Schematron is an XML based validation language that goes beyond the capabilities of DTD, W3C Schema and RelaxNG. Using XPath expressions, it can validate almost anything in an XML document. It’s main use case is in enforcing business rules for XML documents.
Declarative Amsterdam 2022 (November 7 and 8, Amsterdam) will kick off with a day of tutorials and workshops. One of these will be an introduction to Schematron.
The da-2022-schematron GitHub repository is used to host all materials (presentations, exercises, etc.) for this introduction. It will be filled in the weeks leading up to the conference.
The Schematron tutorial will be a mix of theory, demos and practice. If time and technical hurdles allow, attendees can do (simple) exercises to get practice and a feel for the language. The annotated presentation is available.
If you would like to follow along and do some of the exercises yourself during the tutorial, you need a working Schematron processor present and working:
java -jar schxslt-cli.jarfor information on the command line options
Let’s try to answer this question with an overview of Schematron’s main high-level characteristics:
Schematron came to life in 1999 in Taiwan with a presentation called “From Grammars to Schematron” by Rick Jelliffe. This eventually resulted, in 2001, in Schematron 1.5, a version based on XSLT 1.0. You could use it anywhere an XSLT processor was available, which was one of the reasons for its success. After this, standardization was taken over by ISO (International Organization for Standardization). This led to the release, in 2006, of ISO Schematron, which added new features such as variables and abstract patterns.
Development continued and newer versions of XPath and XSLT were incorporated. Through a succession of versions we arrived at what is, in 2022, the most current one: ISO/IEC 19757-3, Third edition, 2020-06: Information technology - Document Schema Definition Languages (DSDL) - Part 3: Rule-based validation using Schematron. This is the version used here.
My name is Erik Siegel. Xatapult is my (one-man) company, specialized in content engineering and XML processing. Most of my clients are in the publishing industry or involved in standardization.
I come from a technical IT background. Xatapult is deliberately looking for content and XML related projects on all levels: from the strategic use of standards to developing processing applications.
I do not just strive for the best solution from a business and technical perspective, but also for optimal understandability. Therefore, documentation is never an afterthought. I consider my ability to explain and clarify complex technical stuff, both live and in prose, as an important non-technical skill.

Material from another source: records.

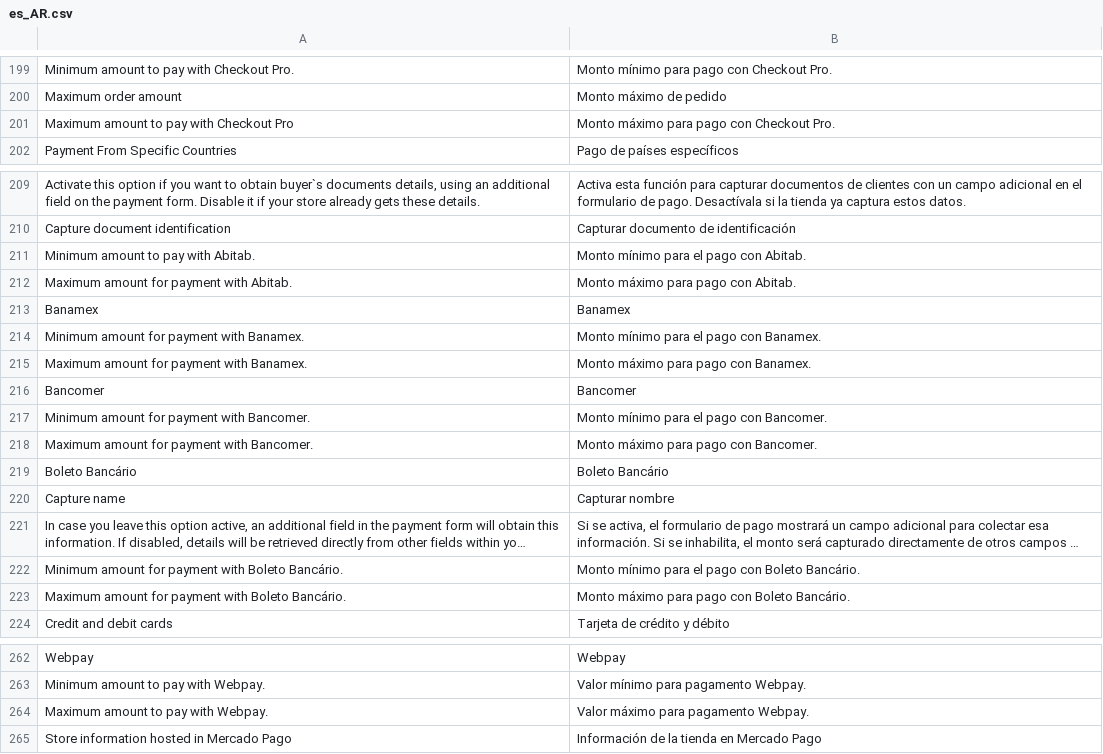
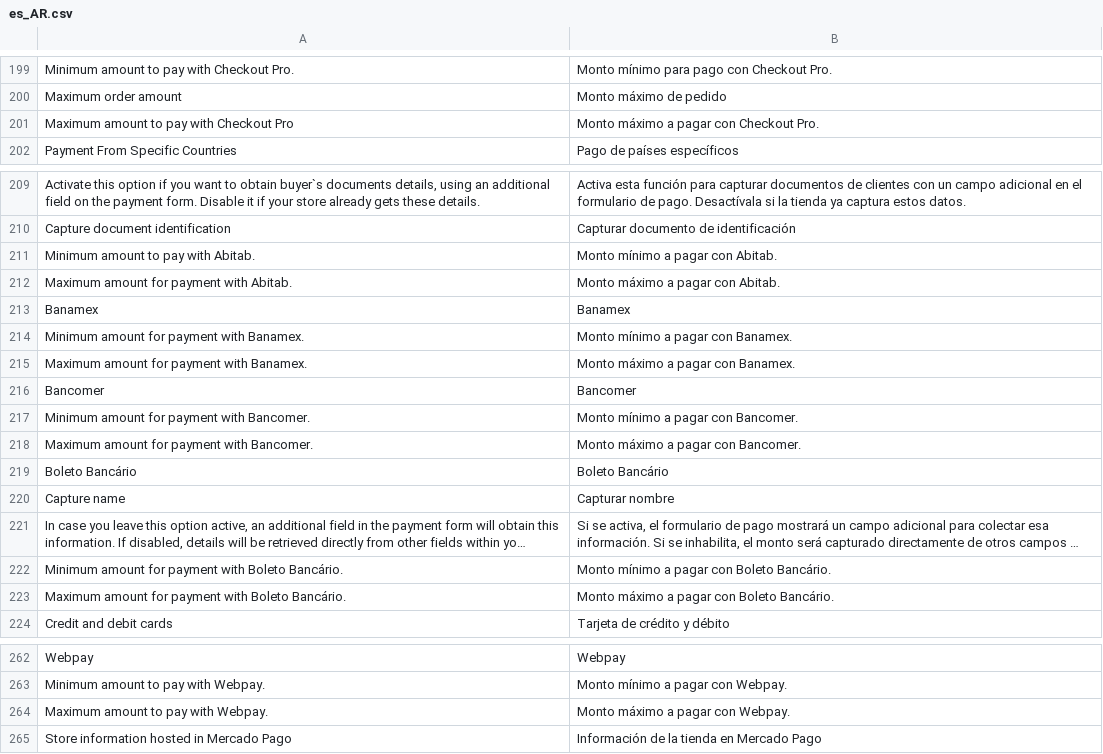
Before and after one commit to PluginAndPartners/payment-magento-plugin, a CSV file: i18n/es_AR.csv, drawn as a sheet; only a part is shown, gaps mark what is left out; long unchanged cells end in …; the diff covers the shown part only; the diff names each change by its address in the sheet, - before the commit and + after, or states it on an @@ line.

```diff
--- a/i18n/es_AR.csv
+++ b/i18n/es_AR.csv
-B201: Monto máximo para pago con Checkout Pro.
+B201: Monto máximo a pagar con Checkout Pro.
-B211: Monto mínimo para el pago con Abitab.
+B211: Monto mínimo a pagar con Abitab.
-B212: Monto máximo para pago con Abitab.
+B212: Monto máximo a pagar con Abitab.
-B214: Monto mínimo para el pago con Banamex.
+B214: Monto mínimo a pagar con Banamex.
-B215: Monto máximo para pago con Banamex.
+B215: Monto máximo a pagar con Banamex.
-B217: Monto mínimo para el pago con Bancomer.
+B217: Monto mínimo a pagar con Bancomer.
-B218: Monto máximo para pago con Bancomer.
+B218: Monto máximo a pagar con Bancomer.
-B222: Monto mínimo para el pago con Boleto Bancário.
+B222: Monto mínimo a pagar con Boleto Bancário.
-B223: Monto máximo para pago con Boleto Bancário.
+B223: Monto máximo a pagar con Boleto Bancário.
-B263: Valor mínimo para pagamento Webpay.
+B263: Monto mínimo a pagar con Webpay.
-B264: Valor máximo para pagamento Webpay.
+B264: Monto máximo a pagar con Webpay.
```
Also changed, not shown: 18 edited cells elsewhere in this file, i18n/es_CL.csv, i18n/es_CO.csv, 3 other files.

In my (recent) past I have given several successful courses on topics such as XML, XSLT, XML Schema and XProc. Most of these courses I developed myself. On Declarative Amsterdam 2021 I did a tutorial on XProc (which is still available).
I’m the author of three books: